Each line of the records below needs repeating exactly. Skip the pictures.

--- START ---

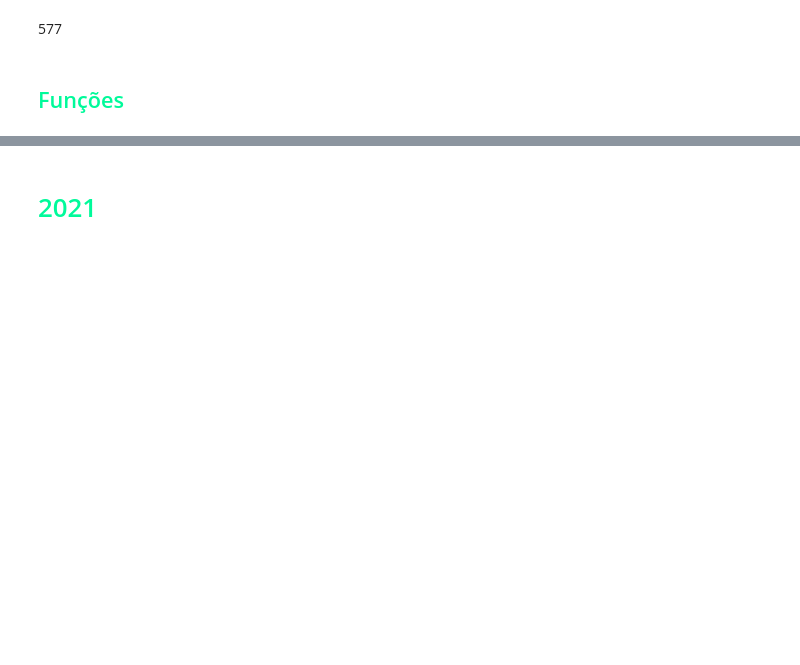
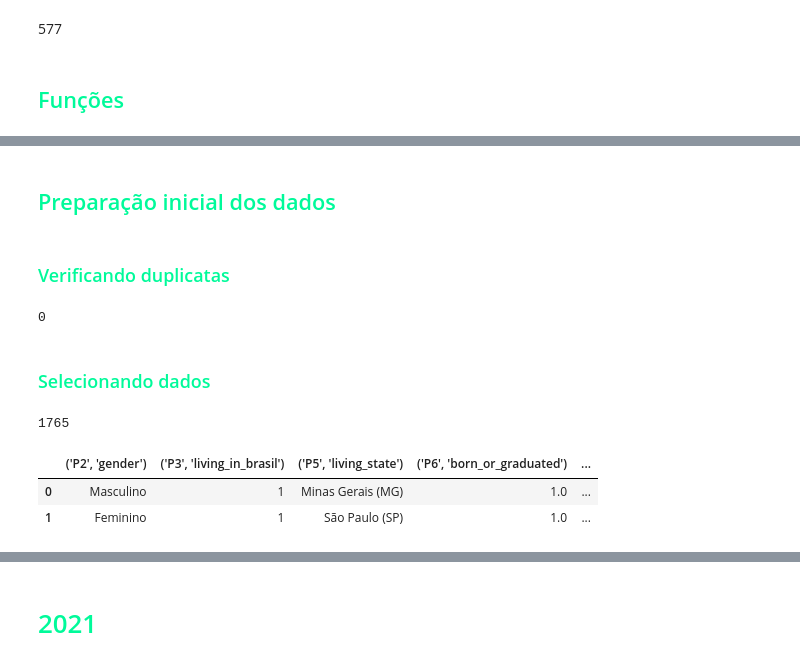
Before and after one commit to FranciscoFoz/state-of-data-2019-2021-2022, a Jupyter notebook: Analise_carreira_analista_de_dados.ipynb, the cells around one changed output, grey strips where cells are left out. Drawn from its saved outputs; the diff is of its cells as text; code cells hidden in the pictures; blank space fills up the shorter version.

```diff
--- a/Analise_carreira_analista_de_dados.ipynb
+++ b/Analise_carreira_analista_de_dados.ipynb
@@ -62,0 +65,20 @@ import funcoes as f
+# %% [markdown]
+## <font color= MediumSpringGreen> Preparação inicial dos dados </font>
+# %% [markdown]
+### <font color= MediumSpringGreen> Verificando duplicatas </font>
+# %%
+df_state_of_data_2019.duplicated().sum()
+# %% [output]
+0
+# %% [markdown]
+### <font color= MediumSpringGreen> Selecionando dados </font>
+# %%
+len(df_state_of_data_2019)
+# %% [output]
+1765
+# %%
+df_state_of_data_2019.iloc[:,2:].head(2)
+# %% [output]
+|  | ('P2', 'gender') | ('P3', 'living_in_brasil') | ('P5', 'living_state') | ('P6', 'born_or_graduated') | ... |
+| 0 | Masculino | 1 | Minas Gerais (MG) | 1.0 | ... |
+| 1 | Feminino | 1 | São Paulo (SP) | 1.0 | ... |
```
Also changed, not shown: parts of 3 cells of this notebook.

--- END ---

SOLUTION FOR THIS TASK:
Before and after one commit to FranciscoFoz/state-of-data-2019-2021-2022, a Jupyter notebook: Analise_carreira_analista_de_dados.ipynb, the cells around one changed output, grey strips where cells are left out. Drawn from its saved outputs; the diff is of its cells as text; code cells hidden in the pictures; blank space fills up the shorter version.

```diff
--- a/Analise_carreira_analista_de_dados.ipynb
+++ b/Analise_carreira_analista_de_dados.ipynb
@@ -62,0 +65,20 @@ import funcoes as f
+# %% [markdown]
+## <font color= MediumSpringGreen> Preparação inicial dos dados </font>
+# %% [markdown]
+### <font color= MediumSpringGreen> Verificando duplicatas </font>
+# %%
+df_state_of_data_2019.duplicated().sum()
+# %% [output]
+0
+# %% [markdown]
+### <font color= MediumSpringGreen> Selecionando dados </font>
+# %%
+len(df_state_of_data_2019)
+# %% [output]
+1765
+# %%
+df_state_of_data_2019.iloc[:,2:].head(2)
+# %% [output]
+|  | ('P2', 'gender') | ('P3', 'living_in_brasil') | ('P5', 'living_state') | ('P6', 'born_or_graduated') | ... |
+| 0 | Masculino | 1 | Minas Gerais (MG) | 1.0 | ... |
+| 1 | Feminino | 1 | São Paulo (SP) | 1.0 | ... |
```
Also changed, not shown: parts of 3 cells of this notebook.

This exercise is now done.